[Before and after images]
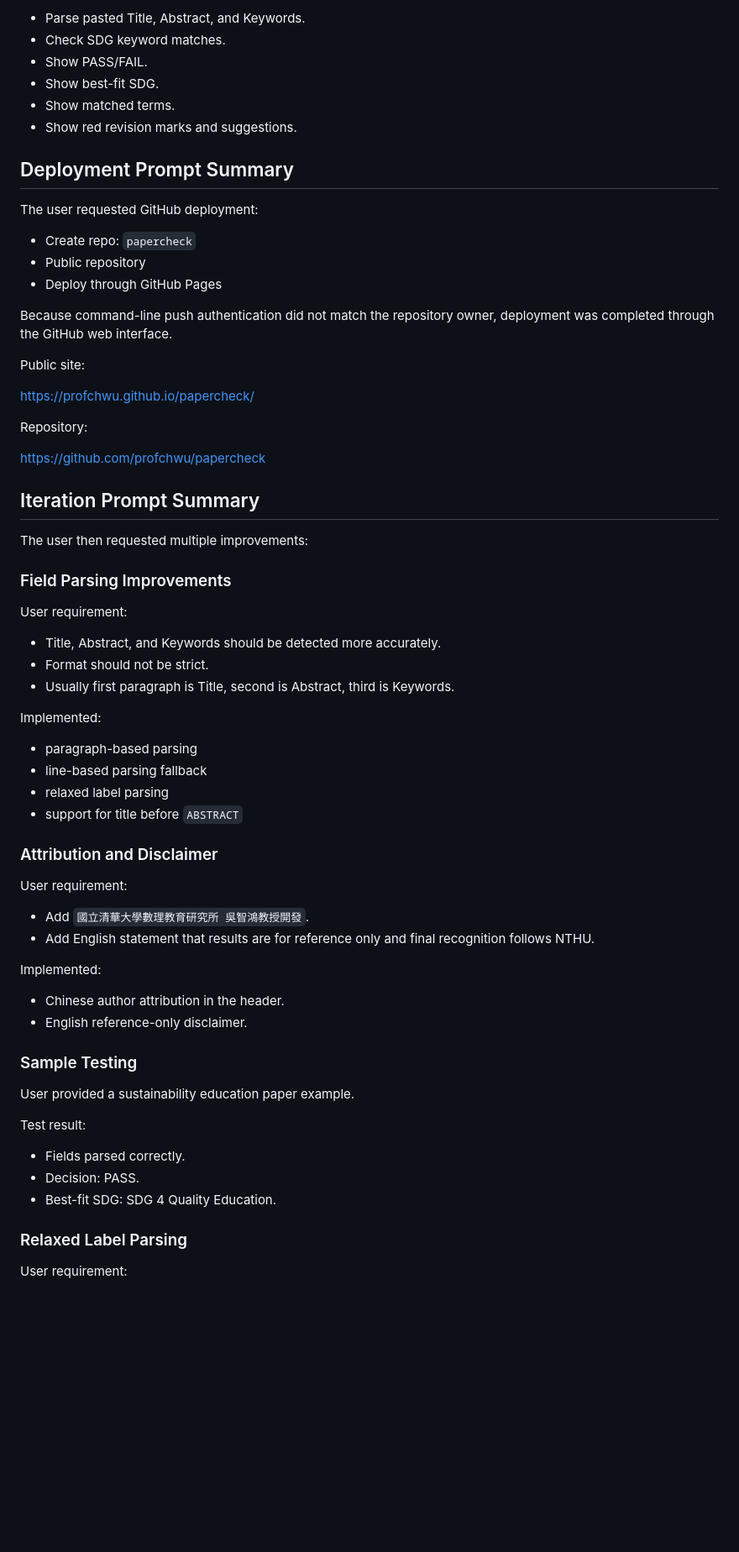
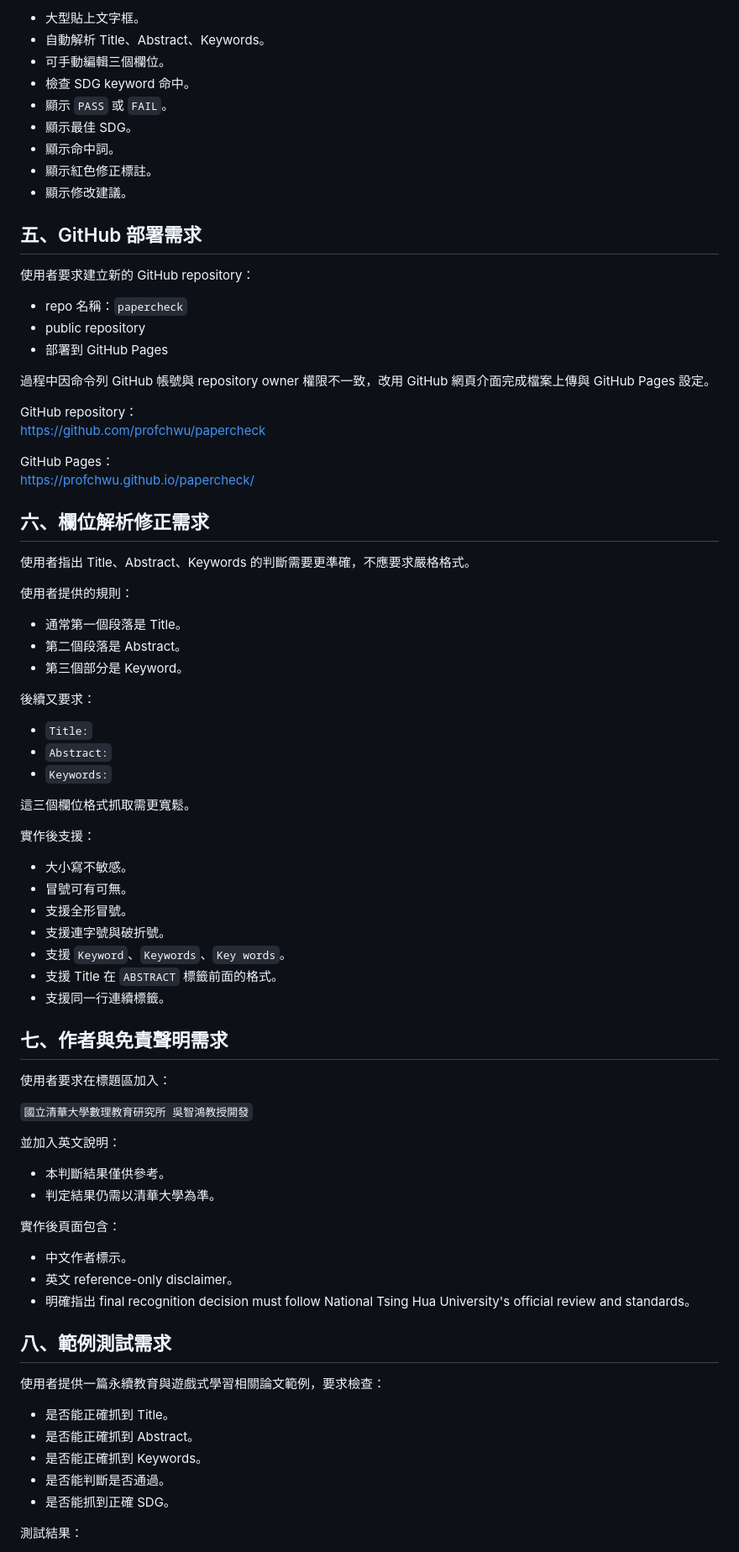
Before and after one commit to profchwu/papercheck, a Markdown page: Prompt.md, the part around one of its changes. Shown at 84% size. GitHub-like rendering; blank space fills up the shorter version.

```diff
--- a/Prompt.md
+++ b/Prompt.md
@@ -64,71 +78,84 @@ Core app behavior:
 
-- Parse pasted Title, Abstract, and Keywords.
-- Check SDG keyword matches.
-- Show PASS/FAIL.
-- Show best-fit SDG.
-- Show matched terms.
-- Show red revision marks and suggestions.
+- 大型貼上文字框。
+- 自動解析 Title、Abstract、Keywords。
+- 可手動編輯三個欄位。
+- 檢查 SDG keyword 命中。
+- 顯示 `PASS` 或 `FAIL`。
+- 顯示最佳 SDG。
+- 顯示命中詞。
+- 顯示紅色修正標註。
+- 顯示修改建議。
 
-## Deployment Prompt Summary
+## 五、GitHub 部署需求
 
-The user requested GitHub deployment:
+使用者要求建立新的 GitHub repository：
 
-- Create repo: `papercheck`
-- Public repository
-- Deploy through GitHub Pages
+- repo 名稱：`papercheck`
+- public repository
+- 部署到 GitHub Pages
 
-Because command-line push authentication did not match the repository owner, deployment was completed through the GitHub web interface.
+過程中因命令列 GitHub 帳號與 repository owner 權限不一致，改用 GitHub 網頁介面完成檔案上傳與 GitHub Pages 設定。
 
-Public site:
+GitHub repository：
+https://github.com/profchwu/papercheck
 
+GitHub Pages：
 https://profchwu.github.io/papercheck/
 
-Repository:
+## 六、欄位解析修正需求
 
-https://github.com/profchwu/papercheck
+使用者指出 Title、Abstract、Keywords 的判斷需要更準確，不應要求嚴格格式。
 
-## Iteration Prompt Summary
+使用者提供的規則：
 
-The user then requested multiple improvements:
+- 通常第一個段落是 Title。
+- 第二個段落是 Abstract。
+- 第三個部分是 Keyword。
 
-### Field Parsing Improvements
+後續又要求：
 
-User requirement:
+- `Title:`
+- `Abstract:`
+- `Keywords:`
 
-- Title, Abstract, and Keywords should be detected more accurately.
-- Format should not be strict.
-- Usually first paragraph is Title, second is Abstract, third is Keywords.
+這三個欄位格式抓取需更寬鬆。
 
-Implemented:
+實作後支援：
 
-- paragraph-based parsing
-- line-based parsing fallback
-- relaxed label parsing
-- support for title before `ABSTRACT`
+- 大小寫不敏感。
+- 冒號可有可無。
+- 支援全形冒號。
+- 支援連字號與破折號。
+- 支援 `Keyword`、`Keywords`、`Key words`。
+- 支援 Title 在 `ABSTRACT` 標籤前面的格式。
+- 支援同一行連續標籤。
 
-### Attribution and Disclaimer
+## 七、作者與免責聲明需求
 
-User requirement:
+使用者要求在標題區加入：
 
-- Add `國立清華大學數理教育研究所 吳智鴻教授開發`.
-- Add English statement that results are for reference only and final recognition follows NTHU.
+`國立清華大學數理教育研究所 吳智鴻教授開發`
 
-Implemented:
+並加入英文說明：
 
-- Chinese author attribution in the header.
-- English reference-only disclaimer.
+- 本判斷結果僅供參考。
+- 判定結果仍需以清華大學為準。
 
-### Sample Testing
+實作後頁面包含：
 
-User provided a sustainability education paper example.
+- 中文作者標示。
+- 英文 reference-only disclaimer。
+- 明確指出 final recognition decision must follow National Tsing Hua University's official review and standards。
 
-Test result:
+## 八、範例測試需求
 
-- Fields parsed correctly.
-- Decision: PASS.
-- Best-fit SDG: SDG 4 Quality Education.
+使用者提供一篇永續教育與遊戲式學習相關論文範例，要求檢查：
 
-### Relaxed Label Parsing
+- 是否能正確抓到 Title。
+- 是否能正確抓到 Abstract。
+- 是否能正確抓到 Keywords。
+- 是否能判斷是否通過。
+- 是否能抓到正確 SDG。
 
-User requirement:
+測試結果：
 
```
Also changed, not shown: other parts of Prompt.md (+100 -89 lines), README.md (+89 -79 lines), SPEC.md (+157 -105 lines).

**PROBLEM DESCRIPTION**
Show all lines above holding "papercheck".

**PROBLEM SOLUTION**
Before and after one commit to profchwu/papercheck, a Markdown page: Prompt.md, the part around one of its changes. Shown at 84% size. GitHub-like rendering; blank space fills up the shorter version.
-- Create repo: `papercheck`
+- repo 名稱：`papercheck`
+https://github.com/profchwu/papercheck
 https://profchwu.github.io/papercheck/
-https://github.com/profchwu/papercheck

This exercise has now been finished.